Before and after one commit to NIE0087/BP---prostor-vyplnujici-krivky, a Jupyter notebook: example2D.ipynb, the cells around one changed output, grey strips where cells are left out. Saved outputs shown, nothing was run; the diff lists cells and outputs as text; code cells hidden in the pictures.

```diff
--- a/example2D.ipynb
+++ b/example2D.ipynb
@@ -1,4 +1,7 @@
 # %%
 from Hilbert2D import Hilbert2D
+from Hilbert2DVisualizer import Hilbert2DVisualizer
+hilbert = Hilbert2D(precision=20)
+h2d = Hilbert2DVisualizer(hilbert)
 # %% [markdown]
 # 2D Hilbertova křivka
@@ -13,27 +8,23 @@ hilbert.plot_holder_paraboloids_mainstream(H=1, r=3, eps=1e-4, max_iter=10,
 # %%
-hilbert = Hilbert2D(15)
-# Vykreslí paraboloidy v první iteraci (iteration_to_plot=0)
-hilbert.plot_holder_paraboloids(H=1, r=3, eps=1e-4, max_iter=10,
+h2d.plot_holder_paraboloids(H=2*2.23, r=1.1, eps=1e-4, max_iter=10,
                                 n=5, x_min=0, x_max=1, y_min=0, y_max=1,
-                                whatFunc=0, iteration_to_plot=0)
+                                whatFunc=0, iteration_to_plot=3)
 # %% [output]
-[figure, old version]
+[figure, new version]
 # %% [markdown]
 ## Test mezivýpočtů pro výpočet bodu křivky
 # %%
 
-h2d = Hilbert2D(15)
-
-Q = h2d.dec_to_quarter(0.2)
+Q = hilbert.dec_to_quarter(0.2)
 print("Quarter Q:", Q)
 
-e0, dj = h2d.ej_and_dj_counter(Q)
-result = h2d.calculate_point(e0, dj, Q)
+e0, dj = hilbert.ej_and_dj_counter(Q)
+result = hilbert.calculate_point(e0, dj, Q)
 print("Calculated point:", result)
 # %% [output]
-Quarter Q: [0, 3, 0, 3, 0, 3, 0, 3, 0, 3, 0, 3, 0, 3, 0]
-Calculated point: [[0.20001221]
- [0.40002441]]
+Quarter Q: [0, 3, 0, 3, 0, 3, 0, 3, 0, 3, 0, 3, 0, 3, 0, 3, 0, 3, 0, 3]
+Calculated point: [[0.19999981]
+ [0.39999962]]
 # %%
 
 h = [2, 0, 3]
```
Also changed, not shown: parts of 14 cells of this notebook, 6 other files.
☆ ☆ ☆ ☆ ☆
## [Work instruction]
Where the word "from" shows up in a line of the entries above, copy that line.

## [Written reply]
 from Hilbert2D import Hilbert2D
+from Hilbert2DVisualizer import Hilbert2DVisualizer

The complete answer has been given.